WHAT IS NEEDED:
All of the records below must be output exactly, with no pictures carried over.

Change detection data
==*==

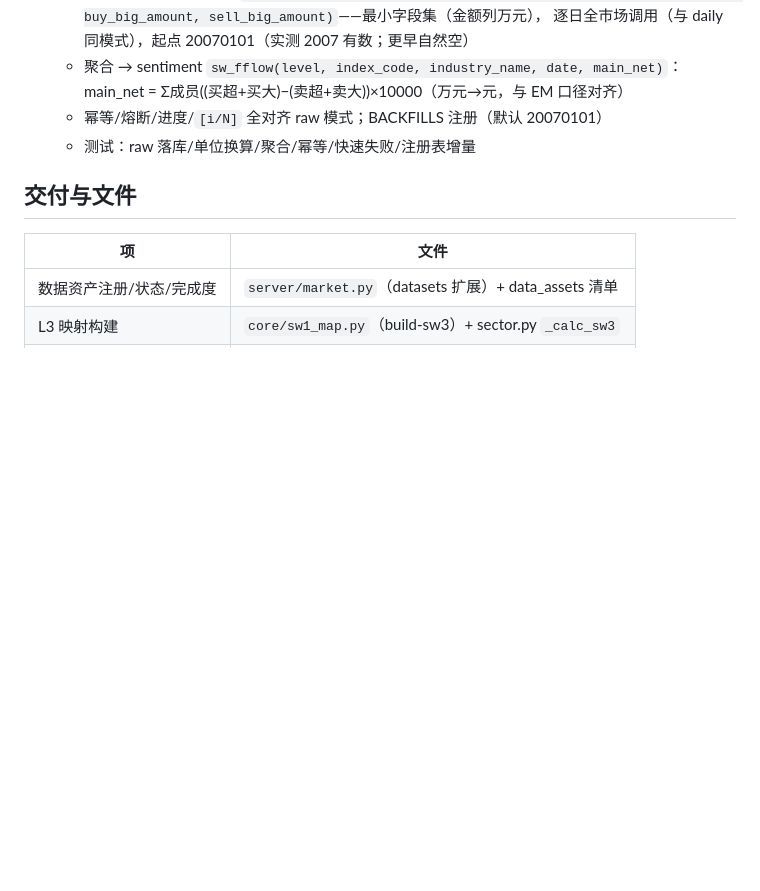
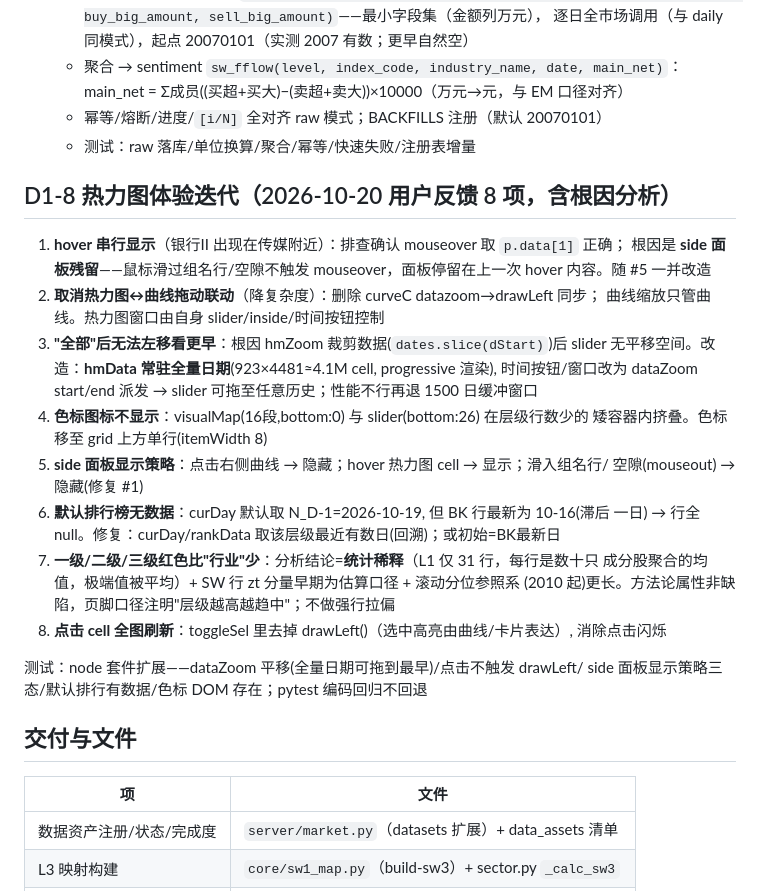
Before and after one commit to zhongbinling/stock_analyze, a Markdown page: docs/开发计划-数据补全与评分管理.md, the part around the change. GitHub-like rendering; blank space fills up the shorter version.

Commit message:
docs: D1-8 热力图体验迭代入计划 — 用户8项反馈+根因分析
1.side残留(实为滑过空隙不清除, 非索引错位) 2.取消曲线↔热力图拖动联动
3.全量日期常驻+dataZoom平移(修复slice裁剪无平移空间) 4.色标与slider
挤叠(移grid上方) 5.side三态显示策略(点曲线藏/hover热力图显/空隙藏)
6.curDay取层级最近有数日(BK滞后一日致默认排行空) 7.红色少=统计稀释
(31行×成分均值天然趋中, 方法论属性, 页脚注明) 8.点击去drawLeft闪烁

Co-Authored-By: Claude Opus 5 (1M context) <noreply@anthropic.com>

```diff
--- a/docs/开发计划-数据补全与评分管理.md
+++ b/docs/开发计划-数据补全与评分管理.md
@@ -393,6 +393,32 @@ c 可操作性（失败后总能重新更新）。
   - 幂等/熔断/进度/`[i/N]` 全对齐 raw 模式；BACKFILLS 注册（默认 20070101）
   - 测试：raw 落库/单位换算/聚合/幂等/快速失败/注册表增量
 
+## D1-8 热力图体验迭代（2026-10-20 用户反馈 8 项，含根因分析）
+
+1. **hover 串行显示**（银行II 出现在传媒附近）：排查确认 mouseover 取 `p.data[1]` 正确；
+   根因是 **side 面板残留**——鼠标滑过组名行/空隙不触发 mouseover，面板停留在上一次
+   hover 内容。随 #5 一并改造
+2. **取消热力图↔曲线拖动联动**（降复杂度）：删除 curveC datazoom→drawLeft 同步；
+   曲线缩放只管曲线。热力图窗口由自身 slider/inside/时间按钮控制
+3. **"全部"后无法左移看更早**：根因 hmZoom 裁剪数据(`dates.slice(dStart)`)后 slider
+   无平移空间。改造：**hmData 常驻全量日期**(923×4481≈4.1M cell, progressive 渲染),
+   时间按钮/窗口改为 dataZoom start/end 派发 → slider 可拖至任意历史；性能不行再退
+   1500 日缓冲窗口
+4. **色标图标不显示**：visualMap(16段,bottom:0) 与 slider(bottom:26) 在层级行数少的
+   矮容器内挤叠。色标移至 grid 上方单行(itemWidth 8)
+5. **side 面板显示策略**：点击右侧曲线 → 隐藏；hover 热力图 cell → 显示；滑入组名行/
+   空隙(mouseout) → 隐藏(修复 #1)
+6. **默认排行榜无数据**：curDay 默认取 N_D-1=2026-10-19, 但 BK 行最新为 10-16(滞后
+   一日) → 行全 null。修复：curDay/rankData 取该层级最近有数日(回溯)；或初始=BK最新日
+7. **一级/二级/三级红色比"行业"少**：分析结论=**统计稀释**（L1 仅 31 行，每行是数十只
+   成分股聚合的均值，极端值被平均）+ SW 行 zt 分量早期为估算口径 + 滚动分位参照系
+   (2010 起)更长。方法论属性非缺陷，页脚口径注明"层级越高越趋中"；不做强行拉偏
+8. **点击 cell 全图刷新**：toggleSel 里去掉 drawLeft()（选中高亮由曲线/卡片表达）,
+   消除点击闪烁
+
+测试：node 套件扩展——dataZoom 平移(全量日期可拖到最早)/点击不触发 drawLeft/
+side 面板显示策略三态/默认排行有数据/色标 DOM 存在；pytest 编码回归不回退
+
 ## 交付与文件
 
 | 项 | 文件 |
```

==*==

ANSWER SECTION:
Before and after one commit to zhongbinling/stock_analyze, a Markdown page: docs/开发计划-数据补全与评分管理.md, the part around the change. GitHub-like rendering; blank space fills up the shorter version.

Commit message:
docs: D1-8 热力图体验迭代入计划 — 用户8项反馈+根因分析
1.side残留(实为滑过空隙不清除, 非索引错位) 2.取消曲线↔热力图拖动联动
3.全量日期常驻+dataZoom平移(修复slice裁剪无平移空间) 4.色标与slider
挤叠(移grid上方) 5.side三态显示策略(点曲线藏/hover热力图显/空隙藏)
6.curDay取层级最近有数日(BK滞后一日致默认排行空) 7.红色少=统计稀释
(31行×成分均值天然趋中, 方法论属性, 页脚注明) 8.点击去drawLeft闪烁

Co-Authored-By: Claude Opus 5 (1M context) <noreply@anthropic.com>

```diff
--- a/docs/开发计划-数据补全与评分管理.md
+++ b/docs/开发计划-数据补全与评分管理.md
@@ -393,6 +393,32 @@ c 可操作性（失败后总能重新更新）。
   - 幂等/熔断/进度/`[i/N]` 全对齐 raw 模式；BACKFILLS 注册（默认 20070101）
   - 测试：raw 落库/单位换算/聚合/幂等/快速失败/注册表增量
 
+## D1-8 热力图体验迭代（2026-10-20 用户反馈 8 项，含根因分析）
+
+1. **hover 串行显示**（银行II 出现在传媒附近）：排查确认 mouseover 取 `p.data[1]` 正确；
+   根因是 **side 面板残留**——鼠标滑过组名行/空隙不触发 mouseover，面板停留在上一次
+   hover 内容。随 #5 一并改造
+2. **取消热力图↔曲线拖动联动**（降复杂度）：删除 curveC datazoom→drawLeft 同步；
+   曲线缩放只管曲线。热力图窗口由自身 slider/inside/时间按钮控制
+3. **"全部"后无法左移看更早**：根因 hmZoom 裁剪数据(`dates.slice(dStart)`)后 slider
+   无平移空间。改造：**hmData 常驻全量日期**(923×4481≈4.1M cell, progressive 渲染),
+   时间按钮/窗口改为 dataZoom start/end 派发 → slider 可拖至任意历史；性能不行再退
+   1500 日缓冲窗口
+4. **色标图标不显示**：visualMap(16段,bottom:0) 与 slider(bottom:26) 在层级行数少的
+   矮容器内挤叠。色标移至 grid 上方单行(itemWidth 8)
+5. **side 面板显示策略**：点击右侧曲线 → 隐藏；hover 热力图 cell → 显示；滑入组名行/
+   空隙(mouseout) → 隐藏(修复 #1)
+6. **默认排行榜无数据**：curDay 默认取 N_D-1=2026-10-19, 但 BK 行最新为 10-16(滞后
+   一日) → 行全 null。修复：curDay/rankData 取该层级最近有数日(回溯)；或初始=BK最新日
+7. **一级/二级/三级红色比"行业"少**：分析结论=**统计稀释**（L1 仅 31 行，每行是数十只
+   成分股聚合的均值，极端值被平均）+ SW 行 zt 分量早期为估算口径 + 滚动分位参照系
+   (2010 起)更长。方法论属性非缺陷，页脚口径注明"层级越高越趋中"；不做强行拉偏
+8. **点击 cell 全图刷新**：toggleSel 里去掉 drawLeft()（选中高亮由曲线/卡片表达）,
+   消除点击闪烁
+
+测试：node 套件扩展——dataZoom 平移(全量日期可拖到最早)/点击不触发 drawLeft/
+side 面板显示策略三态/默认排行有数据/色标 DOM 存在；pytest 编码回归不回退
+
 ## 交付与文件
 
 | 项 | 文件 |
```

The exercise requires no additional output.